WORK REQUIRED:
Reproduce the records below exactly as they appear, omitting any pictures they contain.

[Opening PROVIDED ENTRIES section]

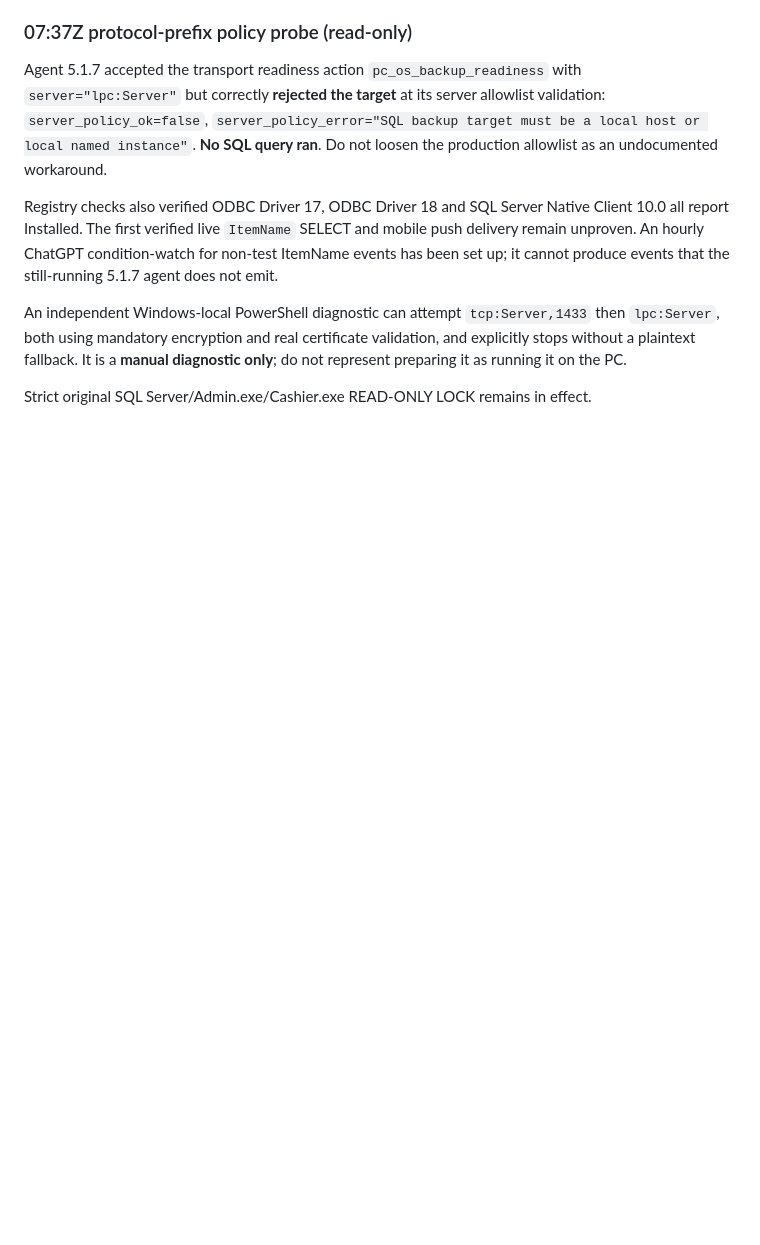
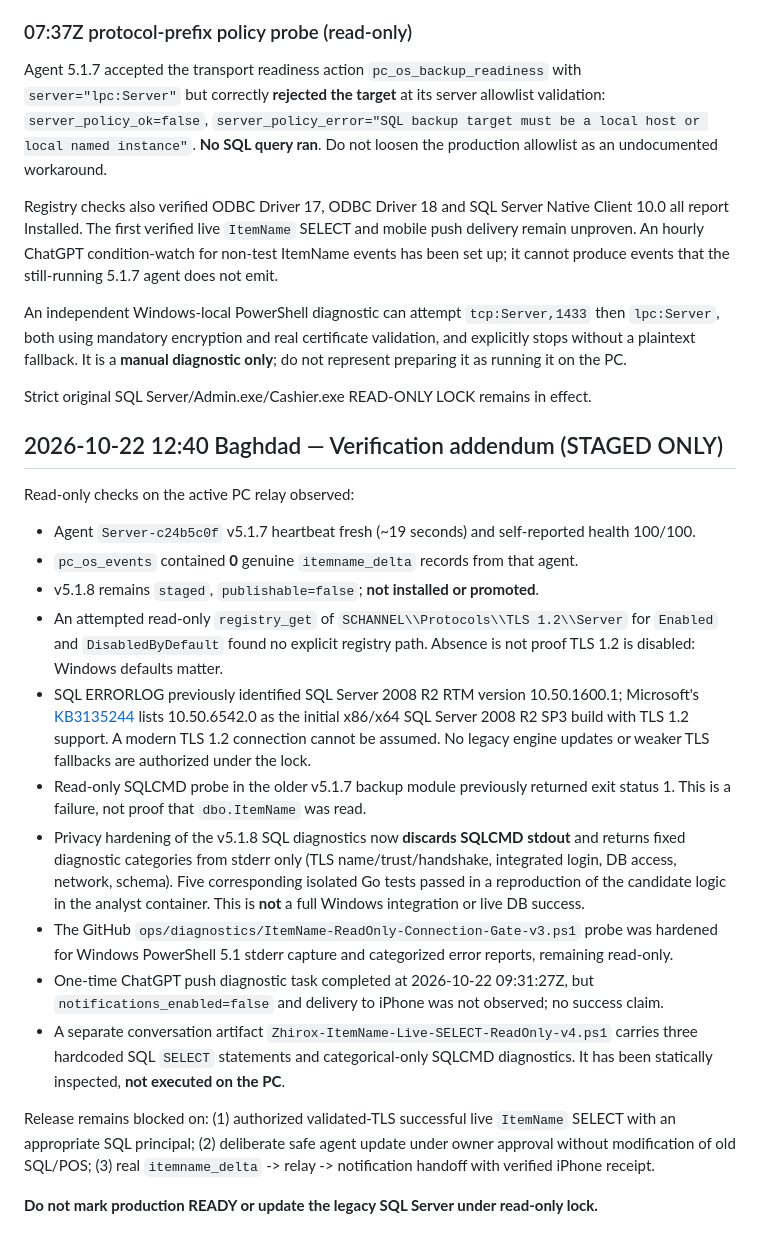
Before and after one commit to arambarzani07/ZhiroxAi2026, a Markdown page: docs/ITEMNAME_V518_RELEASE_GATE_2026-10-22.md, the part around the change. GitHub-like rendering; blank space fills up the shorter version.

Commit message:
docs: record staged ItemName diagnostics, SQL TLS blocker and notification delivery gate

```diff
--- a/docs/ITEMNAME_V518_RELEASE_GATE_2026-10-22.md
+++ b/docs/ITEMNAME_V518_RELEASE_GATE_2026-10-22.md
@@ -122,3 +122,21 @@ Registry checks also verified ODBC Driver 17, ODBC Driver 18 and SQL Server Nati
 An independent Windows-local PowerShell diagnostic can attempt `tcp:Server,1433` then `lpc:Server`, both using mandatory encryption and real certificate validation, and explicitly stops without a plaintext fallback. It is a **manual diagnostic only**; do not represent preparing it as running it on the PC.
 
 Strict original SQL Server/Admin.exe/Cashier.exe READ-ONLY LOCK remains in effect.
+
+## 2026-10-22 12:40 Baghdad — Verification addendum (STAGED ONLY)
+
+Read-only checks on the active PC relay observed:
+- Agent `Server-c24b5c0f` v5.1.7 heartbeat fresh (~19 seconds) and self-reported health 100/100.
+- `pc_os_events` contained **0** genuine `itemname_delta` records from that agent.
+- v5.1.8 remains `staged`, `publishable=false`; **not installed or promoted**.
+- An attempted read-only `registry_get` of `SCHANNEL\\Protocols\\TLS 1.2\\Server` for `Enabled` and `DisabledByDefault` found no explicit registry path. Absence is not proof TLS 1.2 is disabled: Windows defaults matter.
+- SQL ERRORLOG previously identified SQL Server 2008 R2 RTM version 10.50.1600.1; Microsoft's [KB3135244](https://learn.microsoft.com/en-us/troubleshoot/sql/database-engine/connect/tls-1-2-support-microsoft-sql-server) lists 10.50.6542.0 as the initial x86/x64 SQL Server 2008 R2 SP3 build with TLS 1.2 support. A modern TLS 1.2 connection cannot be assumed. No legacy engine updates or weaker TLS fallbacks are authorized under the lock.
+- Read-only SQLCMD probe in the older v5.1.7 backup module previously returned exit status 1. This is a failure, not proof that `dbo.ItemName` was read.
+- Privacy hardening of the v5.1.8 SQL diagnostics now **discards SQLCMD stdout** and returns fixed diagnostic categories from stderr only (TLS name/trust/handshake, integrated login, DB access, network, schema). Five corresponding isolated Go tests passed in a reproduction of the candidate logic in the analyst container. This is **not** a full Windows integration or live DB success.
+- The GitHub `ops/diagnostics/ItemName-ReadOnly-Connection-Gate-v3.ps1` probe was hardened for Windows PowerShell 5.1 stderr capture and categorized error reports, remaining read-only.
+- One-time ChatGPT push diagnostic task completed at 2026-10-22 09:31:27Z, but `notifications_enabled=false` and delivery to iPhone was not observed; no success claim.
+- A separate conversation artifact `Zhirox-ItemName-Live-SELECT-ReadOnly-v4.ps1` carries three hardcoded SQL `SELECT` statements and categorical-only SQLCMD diagnostics. It has been statically inspected, **not executed on the PC**.
+
+Release remains blocked on: (1) authorized validated-TLS successful live `ItemName` SELECT with an appropriate SQL principal; (2) deliberate safe agent update under owner approval without modification of old SQL/POS; (3) real `itemname_delta` -> relay -> notification handoff with verified iPhone receipt.
+
+**Do not mark production READY or update the legacy SQL Server under read-only lock.**
```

[Closing PROVIDED ENTRIES section]

EXERCISE SOLUTION:
Before and after one commit to arambarzani07/ZhiroxAi2026, a Markdown page: docs/ITEMNAME_V518_RELEASE_GATE_2026-10-22.md, the part around the change. GitHub-like rendering; blank space fills up the shorter version.

Commit message:
docs: record staged ItemName diagnostics, SQL TLS blocker and notification delivery gate

```diff
--- a/docs/ITEMNAME_V518_RELEASE_GATE_2026-10-22.md
+++ b/docs/ITEMNAME_V518_RELEASE_GATE_2026-10-22.md
@@ -122,3 +122,21 @@ Registry checks also verified ODBC Driver 17, ODBC Driver 18 and SQL Server Nati
 An independent Windows-local PowerShell diagnostic can attempt `tcp:Server,1433` then `lpc:Server`, both using mandatory encryption and real certificate validation, and explicitly stops without a plaintext fallback. It is a **manual diagnostic only**; do not represent preparing it as running it on the PC.
 
 Strict original SQL Server/Admin.exe/Cashier.exe READ-ONLY LOCK remains in effect.
+
+## 2026-10-22 12:40 Baghdad — Verification addendum (STAGED ONLY)
+
+Read-only checks on the active PC relay observed:
+- Agent `Server-c24b5c0f` v5.1.7 heartbeat fresh (~19 seconds) and self-reported health 100/100.
+- `pc_os_events` contained **0** genuine `itemname_delta` records from that agent.
+- v5.1.8 remains `staged`, `publishable=false`; **not installed or promoted**.
+- An attempted read-only `registry_get` of `SCHANNEL\\Protocols\\TLS 1.2\\Server` for `Enabled` and `DisabledByDefault` found no explicit registry path. Absence is not proof TLS 1.2 is disabled: Windows defaults matter.
+- SQL ERRORLOG previously identified SQL Server 2008 R2 RTM version 10.50.1600.1; Microsoft's [KB3135244](https://learn.microsoft.com/en-us/troubleshoot/sql/database-engine/connect/tls-1-2-support-microsoft-sql-server) lists 10.50.6542.0 as the initial x86/x64 SQL Server 2008 R2 SP3 build with TLS 1.2 support. A modern TLS 1.2 connection cannot be assumed. No legacy engine updates or weaker TLS fallbacks are authorized under the lock.
+- Read-only SQLCMD probe in the older v5.1.7 backup module previously returned exit status 1. This is a failure, not proof that `dbo.ItemName` was read.
+- Privacy hardening of the v5.1.8 SQL diagnostics now **discards SQLCMD stdout** and returns fixed diagnostic categories from stderr only (TLS name/trust/handshake, integrated login, DB access, network, schema). Five corresponding isolated Go tests passed in a reproduction of the candidate logic in the analyst container. This is **not** a full Windows integration or live DB success.
+- The GitHub `ops/diagnostics/ItemName-ReadOnly-Connection-Gate-v3.ps1` probe was hardened for Windows PowerShell 5.1 stderr capture and categorized error reports, remaining read-only.
+- One-time ChatGPT push diagnostic task completed at 2026-10-22 09:31:27Z, but `notifications_enabled=false` and delivery to iPhone was not observed; no success claim.
+- A separate conversation artifact `Zhirox-ItemName-Live-SELECT-ReadOnly-v4.ps1` carries three hardcoded SQL `SELECT` statements and categorical-only SQLCMD diagnostics. It has been statically inspected, **not executed on the PC**.
+
+Release remains blocked on: (1) authorized validated-TLS successful live `ItemName` SELECT with an appropriate SQL principal; (2) deliberate safe agent update under owner approval without modification of old SQL/POS; (3) real `itemname_delta` -> relay -> notification handoff with verified iPhone receipt.
+
+**Do not mark production READY or update the legacy SQL Server under read-only lock.**
```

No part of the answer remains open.